Let’s also not forget that this system provides visibility in terms of the fees applied by each intermediary bank. Thanks to this information, a company that wants to reduce its costs will be able to ask its own bank to stop working with a certain banking partner that is ‘too greedy’. This transparency also applies to processing times which will now be visible to everyone, for every step of the payment, and this will encourage all those involved to reduce the time they hold onto the funds.
Finally, thanks to SWIFT gpi and the information provided by the tracking reference, cash managers will no longer need to contact their bank to find out where their payments have got to. This represents a time saving and a reduction in tracking and investigation costs for both the companies and the banks they work with.
However, companies will have to wait a little longer before enjoying all the benefits of SWIFT gpi. For the time being, information about payments can only be viewed on certain banks’ portals. Meanwhile, the publication of end-to-end gpi movements, including their tracking information, in ERP systems is still in the pilot phase. Last but not least, SWIFT needs to convince more banks to join the project, especially in South America, Africa and South-East Asia, where cover is still embryonic. “The so-called ‘exotic’ countries make life complicated for cash managers who want to make cross-border payments. In these countries, the benefits of having gpi are compounded”, explains Thierry Cohen of Exalog.

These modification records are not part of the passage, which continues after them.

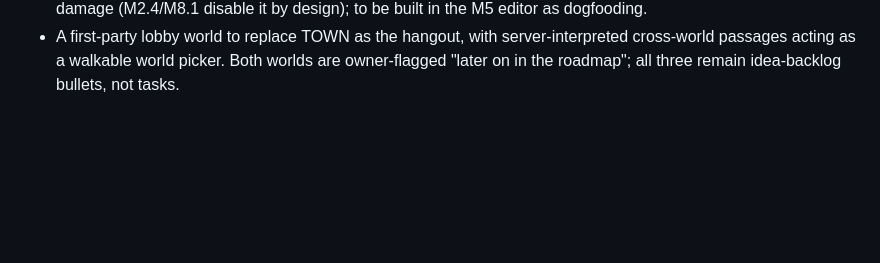
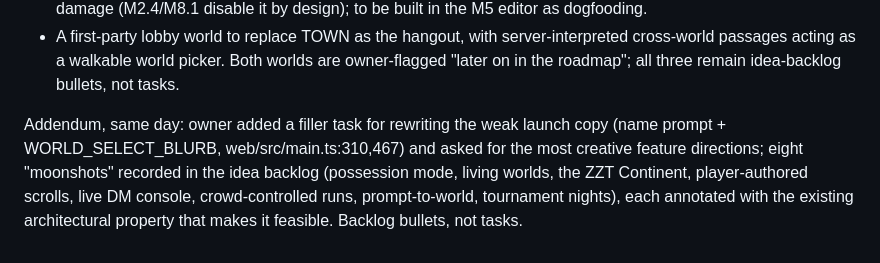
Before and after one commit to shotintoeternity/zztmmo, a Markdown page: NOTES.md, the part around the change. Drawn GitHub-style; blank space fills up the shorter version.

```diff
--- a/NOTES.md
+++ b/NOTES.md
@@ -908,3 +908,11 @@ Addendum, same day — owner design input on three backlog ideas:
   server-interpreted cross-world passages acting as a walkable world picker.
 Both worlds are owner-flagged "later on in the roadmap"; all three remain
 idea-backlog bullets, not tasks.
+
+Addendum, same day: owner added a filler task for rewriting the weak launch
+copy (name prompt + WORLD_SELECT_BLURB, web/src/main.ts:310,467) and asked
+for the most creative feature directions; eight "moonshots" recorded in the
+idea backlog (possession mode, living worlds, the ZZT Continent,
+player-authored scrolls, live DM console, crowd-controlled runs,
+prompt-to-world, tournament nights), each annotated with the existing
+architectural property that makes it feasible. Backlog bullets, not tasks.
```
Also changed, not shown: TASKS.md (+48 -0 lines).
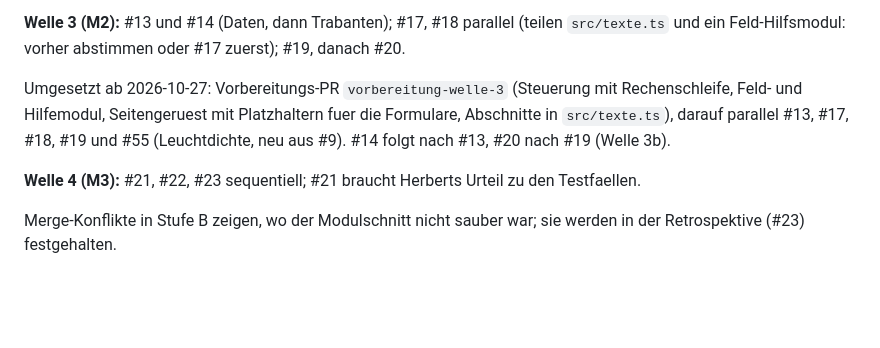
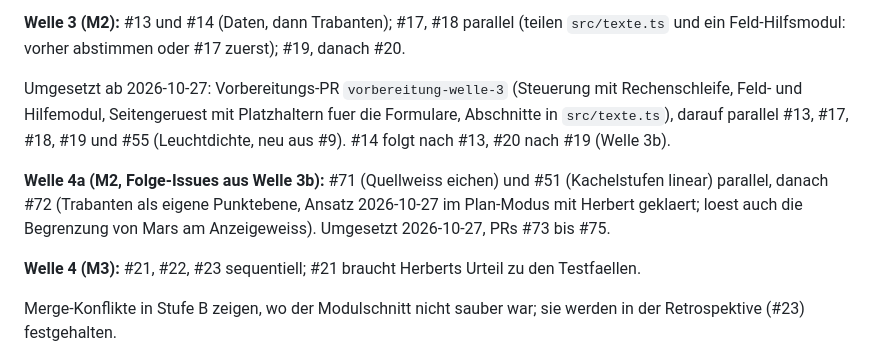
Before and after one commit to Herr-Cbert/astobsim, a Markdown page: docs/plan.md, the part around the change. GitHub-like rendering; blank space fills up the shorter version.

Commit message:
README und Plan: Stand nach Welle 4a, M2 erreicht
Co-Authored-By: Claude Opus 5.5 <noreply@anthropic.com>

```diff
--- a/docs/plan.md
+++ b/docs/plan.md
@@ -75,6 +75,8 @@ Zuordnung der Muss-Anforderungen: Geraete A-F1 bis A-F8 in #11, #16, #17 (Begren
 
 Umgesetzt ab 2026-10-27: Vorbereitungs-PR `vorbereitung-welle-3` (Steuerung mit Rechenschleife, Feld- und Hilfemodul, Seitengeruest mit Platzhaltern fuer die Formulare, Abschnitte in `src/texte.ts`), darauf parallel #13, #17, #18, #19 und #55 (Leuchtdichte, neu aus #9). #14 folgt nach #13, #20 nach #19 (Welle 3b).
 
+**Welle 4a (M2, Folge-Issues aus Welle 3b):** #71 (Quellweiss eichen) und #51 (Kachelstufen linear) parallel, danach #72 (Trabanten als eigene Punktebene, Ansatz 2026-10-27 im Plan-Modus mit Herbert geklaert; loest auch die Begrenzung von Mars am Anzeigeweiss). Umgesetzt 2026-10-27, PRs #73 bis #75.
+
 **Welle 4 (M3):** #21, #22, #23 sequentiell; #21 braucht Herberts Urteil zu den Testfaellen.
 
 Merge-Konflikte in Stufe B zeigen, wo der Modulschnitt nicht sauber war; sie werden in der Retrospektive (#23) festgehalten.
```
Also changed, not shown: README.md (+1 -1 lines).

One thing is sure – the SWIFT gpi and Instant Payment services both offer clear and significant benefits for payments within Europe and internationally. We will see over the next few months where the market positions these two innovations. Watch this space…